This year’s expedition to Manitoulin Island has surprisingly asserted itself above its predecessors, as a summit of defiant obstructions and feral in all elements association.
When I called my friend that lives on Manitoulin, 2 weeks prior to Ontario QSO Party
2014, I first learned of the massive snowfalls that have buried the area in 4 feet
of snow. My friend informed that the constant wind dropped the temperature to -14
degrees, and that my usual dedicated area for setting up antenna was impossible to
use. The only redeeming news was that there was a tractor at hand, which is used to
clear the path to my cottage. I had my fingers crossed that perhaps some compassionate
deity would have cleared the foul weather by the end of the fortnight, but this was
not the case even temporarily over my week long stay on Manitoulin.
Long driving to the North through snow, rain and fog

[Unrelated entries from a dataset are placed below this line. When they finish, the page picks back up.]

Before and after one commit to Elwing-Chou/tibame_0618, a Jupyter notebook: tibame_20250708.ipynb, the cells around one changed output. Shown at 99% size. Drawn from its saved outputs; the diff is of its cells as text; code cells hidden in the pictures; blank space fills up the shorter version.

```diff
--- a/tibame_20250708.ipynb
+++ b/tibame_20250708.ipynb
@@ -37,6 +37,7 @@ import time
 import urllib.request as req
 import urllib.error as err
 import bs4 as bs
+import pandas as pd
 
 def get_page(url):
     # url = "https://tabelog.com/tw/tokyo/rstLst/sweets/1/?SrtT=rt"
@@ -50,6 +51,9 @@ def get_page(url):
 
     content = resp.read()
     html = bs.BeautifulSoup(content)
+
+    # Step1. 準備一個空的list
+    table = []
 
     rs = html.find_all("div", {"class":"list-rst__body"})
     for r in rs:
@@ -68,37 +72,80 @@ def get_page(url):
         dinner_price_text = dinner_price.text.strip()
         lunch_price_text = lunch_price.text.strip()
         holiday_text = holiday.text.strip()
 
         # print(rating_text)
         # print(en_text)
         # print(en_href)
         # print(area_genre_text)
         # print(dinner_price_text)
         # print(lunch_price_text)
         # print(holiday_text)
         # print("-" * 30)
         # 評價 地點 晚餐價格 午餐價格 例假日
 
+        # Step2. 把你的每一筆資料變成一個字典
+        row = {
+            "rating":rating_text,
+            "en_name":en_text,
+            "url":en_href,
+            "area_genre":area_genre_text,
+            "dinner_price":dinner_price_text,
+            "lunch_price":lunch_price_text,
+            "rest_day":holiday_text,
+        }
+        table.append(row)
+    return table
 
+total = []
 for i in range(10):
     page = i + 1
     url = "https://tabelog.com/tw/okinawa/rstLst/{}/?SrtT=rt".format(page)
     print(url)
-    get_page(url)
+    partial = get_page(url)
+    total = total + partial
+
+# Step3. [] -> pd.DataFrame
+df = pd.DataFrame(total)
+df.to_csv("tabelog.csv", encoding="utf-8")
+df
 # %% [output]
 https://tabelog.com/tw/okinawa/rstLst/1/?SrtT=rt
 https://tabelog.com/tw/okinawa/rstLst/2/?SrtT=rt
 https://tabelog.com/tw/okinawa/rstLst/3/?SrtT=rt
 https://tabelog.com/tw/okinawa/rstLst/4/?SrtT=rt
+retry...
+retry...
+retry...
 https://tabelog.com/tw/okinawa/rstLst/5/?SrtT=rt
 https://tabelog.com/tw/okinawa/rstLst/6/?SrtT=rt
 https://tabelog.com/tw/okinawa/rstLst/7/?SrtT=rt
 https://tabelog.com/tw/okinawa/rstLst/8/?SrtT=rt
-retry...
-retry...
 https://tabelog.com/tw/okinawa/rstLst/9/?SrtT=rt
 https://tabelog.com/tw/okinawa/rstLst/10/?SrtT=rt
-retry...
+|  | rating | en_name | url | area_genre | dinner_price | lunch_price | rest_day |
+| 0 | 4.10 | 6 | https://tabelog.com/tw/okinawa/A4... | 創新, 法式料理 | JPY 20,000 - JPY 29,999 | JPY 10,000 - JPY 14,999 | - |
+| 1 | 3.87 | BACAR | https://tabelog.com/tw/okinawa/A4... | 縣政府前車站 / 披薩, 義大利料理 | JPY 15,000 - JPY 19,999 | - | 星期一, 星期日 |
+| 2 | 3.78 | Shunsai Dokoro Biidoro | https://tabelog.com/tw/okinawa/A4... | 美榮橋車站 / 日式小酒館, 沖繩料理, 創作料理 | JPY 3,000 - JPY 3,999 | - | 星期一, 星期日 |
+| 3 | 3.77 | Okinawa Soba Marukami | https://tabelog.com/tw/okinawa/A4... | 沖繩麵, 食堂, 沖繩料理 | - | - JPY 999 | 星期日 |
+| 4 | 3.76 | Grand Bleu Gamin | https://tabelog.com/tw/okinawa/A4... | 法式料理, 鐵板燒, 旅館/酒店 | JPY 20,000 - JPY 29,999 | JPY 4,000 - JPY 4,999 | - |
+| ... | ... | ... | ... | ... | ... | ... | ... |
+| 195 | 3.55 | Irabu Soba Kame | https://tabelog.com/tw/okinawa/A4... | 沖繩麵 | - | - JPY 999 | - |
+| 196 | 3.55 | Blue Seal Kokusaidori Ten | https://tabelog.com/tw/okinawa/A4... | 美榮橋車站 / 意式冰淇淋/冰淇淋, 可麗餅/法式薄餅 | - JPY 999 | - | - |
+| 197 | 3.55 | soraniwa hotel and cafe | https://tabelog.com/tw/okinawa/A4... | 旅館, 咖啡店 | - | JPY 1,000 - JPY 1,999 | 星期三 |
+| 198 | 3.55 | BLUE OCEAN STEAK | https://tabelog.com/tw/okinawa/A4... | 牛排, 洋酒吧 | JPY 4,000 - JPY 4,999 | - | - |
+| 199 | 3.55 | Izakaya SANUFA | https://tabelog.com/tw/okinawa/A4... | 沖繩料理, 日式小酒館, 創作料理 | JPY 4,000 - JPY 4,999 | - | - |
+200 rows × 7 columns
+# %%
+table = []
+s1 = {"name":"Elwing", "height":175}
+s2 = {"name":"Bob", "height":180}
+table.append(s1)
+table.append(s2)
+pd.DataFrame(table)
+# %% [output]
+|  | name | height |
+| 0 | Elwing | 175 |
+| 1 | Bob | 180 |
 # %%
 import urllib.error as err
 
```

I spent the majority of the week in snowshoes, which didn't simply become standard
footwear, as much as an extension of my appendages. Failure to embrace this sudden
change in lifestyle, meant that you would at least once put your faith into a particularly solid looking path and fall straight through, with your lower body suddenly swallowed by several feet of snow.
So during the course of the week, wearing snowshoes, I was installing phased verticals
on 40 and 80, Inverted Vee on 160 and assembled Spider Beam on high bands.
Phased vertical arrays on 40 and 80 meters
I would like to particularly note that the ‘half a person worth of snowfall’ made the installation of the antenna an incredibly difficult task to accomplish, which I somehow managed with only my own 2 hands.
Igor VE3ZF installing vertical on 80 meters
Finally, at the end of the week, I was graced with arrival of my friends Patrick VE3HZQ
and Igor VE3KAO.
Pat VE3HZQ assembling vertical on 40 meters
With our labor combined, we managed to raise even more antennas: G5RV, Cushcraft AP8A, 2 beverages 160 meters each and erected Spider Beam to 10 meter`s height.
Spider Beam will be erected on 10 meter`s height in the next few minutes
In hindsight, the Ontario QSO Party was great, I especially enjoyed the by multi-hours
EU`s and W`s pile-ups on 40-20-15 meters. Multiplier on low bands was collected mostly
by Patrick VE3HZQ. Last hour was remarkable as well – Igor VE3KAO did a lot W6 on
10 meters CW.
Igor VE3KAO doing W6 on 10 meters CW
I would like to give my thanks to the W6-clubs – their activity was very helpful during
OnQP. The miserable weather and difficulty setting up aside, our LOG counted 1690 QSO`s
at the end of Ontario QSO Party.
Igor VE3ZF: Ontario QSO Party 2014 well done!
On top of that, not even hours after OnQP finished, Murphy’s Law once again demonstrated the degree to which it is a tangible force to be reckoned with, by raising the temperature into the positives and beginning to melt the mounds of snow. It was unfortunate that for entire week I had to put up with the sometimes difficult weather conditions that had befallen me, but at the end of it I feel accomplished knowing I got the results by my own abilities and will power.
Team VE3ZF: Igor VE3ZF, Pat VE3HZQ and Igor VE3KAO
I would to thank Max VE3CCN for his great help during preparation to our expedition.
Also thanks to all, who called us during Ontario QSO Party 2014 and see you next year!
Without snowshoes antenna`s installation was impossible!
Sunset on Manitoulin Island
And some time later:
At the Annual Contest Club Ontario 2014 BBQ meeting team VE3ZF was awarded for Over All 1st place in OnQP 2014.